Quite. Mamma Mia! is camp ’n’ cheesy – no surprise there. It’s also shoddily cut and choreographed, wincingly plotted (perky Amanda Seyfried invites possible dads Brosnan, Colin Firth and Stellan Skarsgard to her island wedding; everyone sings) and falls arse over tit with its ill-timed, ill-advised slapstick.
Yet, if anything, it’s more irresistible than risible, glossing flaws with postcard visuals and sheer exuberance.
And so we have Meryl Streep – she of Sophie’s Choice and A Cry In The Dark – trampolining on beds, singing into hairdryers and playing a spirited air-guitar; the non-stop action, meanwhile, careens over bone-white beaches and sunkissed courtyards, into jewelled bays.
Shot over 80 days, many of them at the UK’s Pinewood Studios, it’s clear everyone was having the proverbial blast as they sought to “capture the tone” (says producer Gary Goetzman) of the stage play.
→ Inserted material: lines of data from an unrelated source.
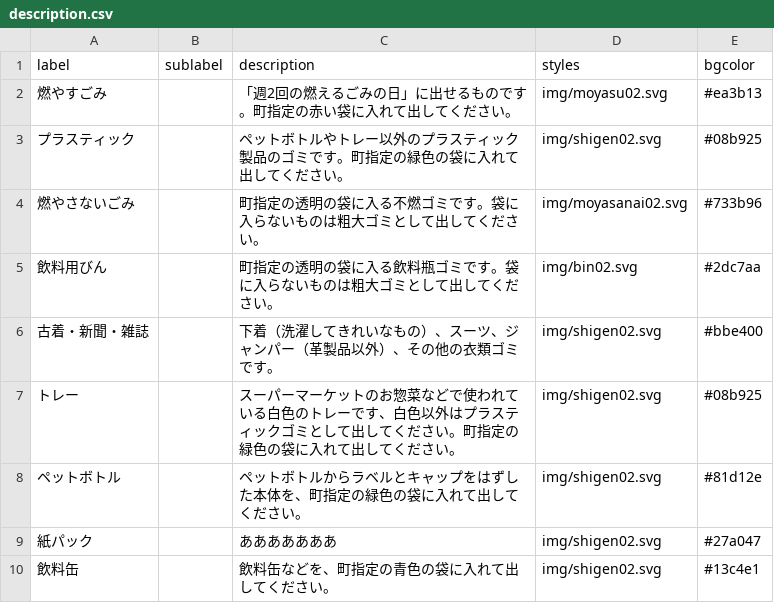
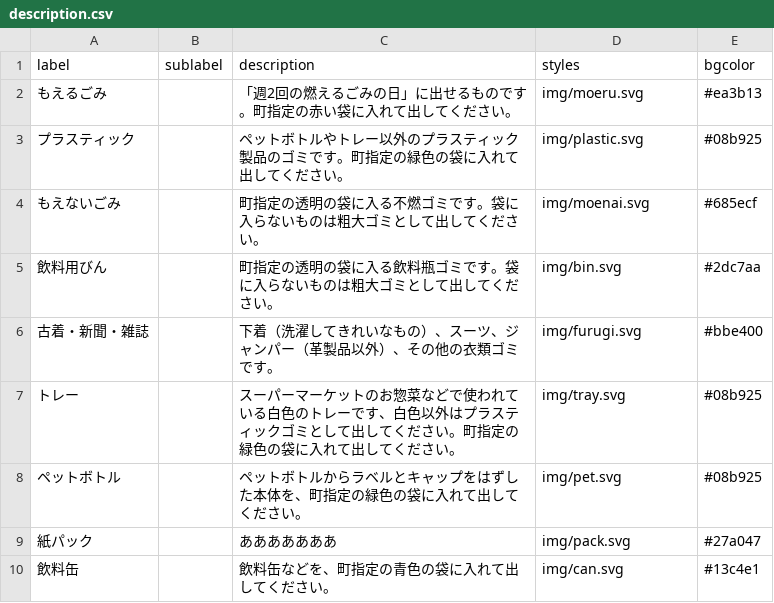
Before and after one commit to miyake-town-civic/5374, a CSV file: data/description.csv, drawn as a sheet.

```diff
--- a/data/description.csv
+++ b/data/description.csv
@@ -1,10 +1,10 @@
 label,sublabel,description,styles,bgcolor
-燃やすごみ,,「週2回の燃えるごみの日」に出せるものです。町指定の赤い袋に入れて出してください。,img/moyasu02.svg,#ea3b13
-プラスティック,,ペットボトルやトレー以外のプラスティック製品のゴミです。町指定の緑色の袋に入れて出してください。,img/shigen02.svg,#08b925
-燃やさないごみ,,町指定の透明の袋に入る不燃ゴミです。袋に入らないものは粗大ゴミとして出してください。,img/moyasanai02.svg,#733b96
-飲料用びん,,町指定の透明の袋に入る飲料瓶ゴミです。袋に入らないものは粗大ゴミとして出してください。,img/bin02.svg,#2dc7aa
-古着・新聞・雑誌,,下着（洗濯してきれいなもの）、スーツ、ジャンパー（革製品以外）、その他の衣類ゴミです。,img/shigen02.svg,#bbe400
-トレー,,スーパーマーケットのお惣菜などで使われている白色のトレーです、白色以外はプラスティックゴミとして出してください。町指定の緑色の袋に入れて出してください。,img/shigen02.svg,#08b925
-ペットボトル,,ペットボトルからラベルとキャップをはずした本体を、町指定の緑色の袋に入れて出してください。,img/shigen02.svg,#81d12e
-紙パック,,あああああああ,img/shigen02.svg,#27a047
-飲料缶,,飲料缶などを、町指定の青色の袋に入れて出してください。,img/shigen02.svg,#13c4e1
+もえるごみ,,「週2回の燃えるごみの日」に出せるものです。町指定の赤い袋に入れて出してください。,img/moeru.svg,#ea3b13
+プラスティック,,ペットボトルやトレー以外のプラスティック製品のゴミです。町指定の緑色の袋に入れて出してください。,img/plastic.svg,#08b925
+もえないごみ,,町指定の透明の袋に入る不燃ゴミです。袋に入らないものは粗大ゴミとして出してください。,img/moenai.svg,#685ecf
+飲料用びん,,町指定の透明の袋に入る飲料瓶ゴミです。袋に入らないものは粗大ゴミとして出してください。,img/bin.svg,#2dc7aa
+古着・新聞・雑誌,,下着（洗濯してきれいなもの）、スーツ、ジャンパー（革製品以外）、その他の衣類ゴミです。,img/furugi.svg,#bbe400
+トレー,,スーパーマーケットのお惣菜などで使われている白色のトレーです、白色以外はプラスティックゴミとして出してください。町指定の緑色の袋に入れて出してください。,img/tray.svg,#08b925
+ペットボトル,,ペットボトルからラベルとキャップをはずした本体を、町指定の緑色の袋に入れて出してください。,img/pet.svg,#08b925
+紙パック,,あああああああ,img/pack.svg,#27a047
+飲料缶,,飲料缶などを、町指定の青色の袋に入れて出してください。,img/can.svg,#13c4e1
```
Also changed, not shown: data/area_days.csv, data/target.csv, 18 other files.
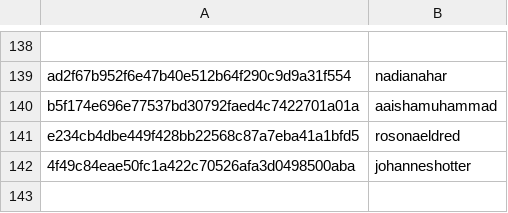
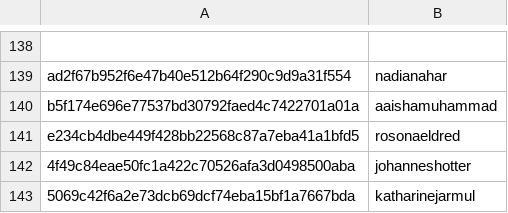
Before and after one commit to DataTalksClub/datatalksclub.github.io, a CSV file: scripts/data/hashes.csv, drawn as a sheet; only a part is shown, gaps mark what is left out; the diff names each change by its address in the sheet, - before the commit and + after, or states it on an @@ line.

```diff
--- a/scripts/data/hashes.csv
+++ b/scripts/data/hashes.csv
+row 143: 5069c42f6a2e73dcb69dcf74eba15bf1a7667bda | katharinejarmul
```
Also changed, not shown: 3 other files.
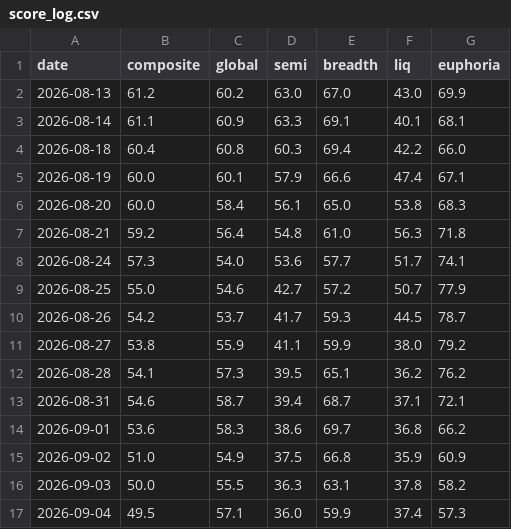
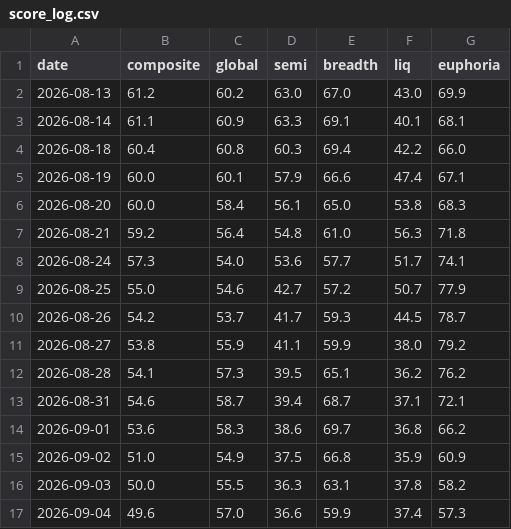
Before and after one commit to pdhman/report-summary, a CSV file: aicyclemonitor/kc_cache/score_log.csv, drawn as a sheet.

```diff
--- a/aicyclemonitor/kc_cache/score_log.csv
+++ b/aicyclemonitor/kc_cache/score_log.csv
@@ -16,2 +16,2 @@ date,composite,global,semi,breadth,liq,euphoria
 2026-09-03,50.0,55.5,36.3,63.1,37.8,58.2
-2026-09-04,49.5,57.1,36.0,59.9,37.4,57.3
+2026-09-04,49.6,57.0,36.6,59.9,37.4,57.3
```
Also changed, not shown: aicyclemonitor/kc_cache/global.csv, 1 other file.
The transition’s success is evident in the numbers: for the play’s 32m viewers, try a Titanicbothering £66m at the UK box-office.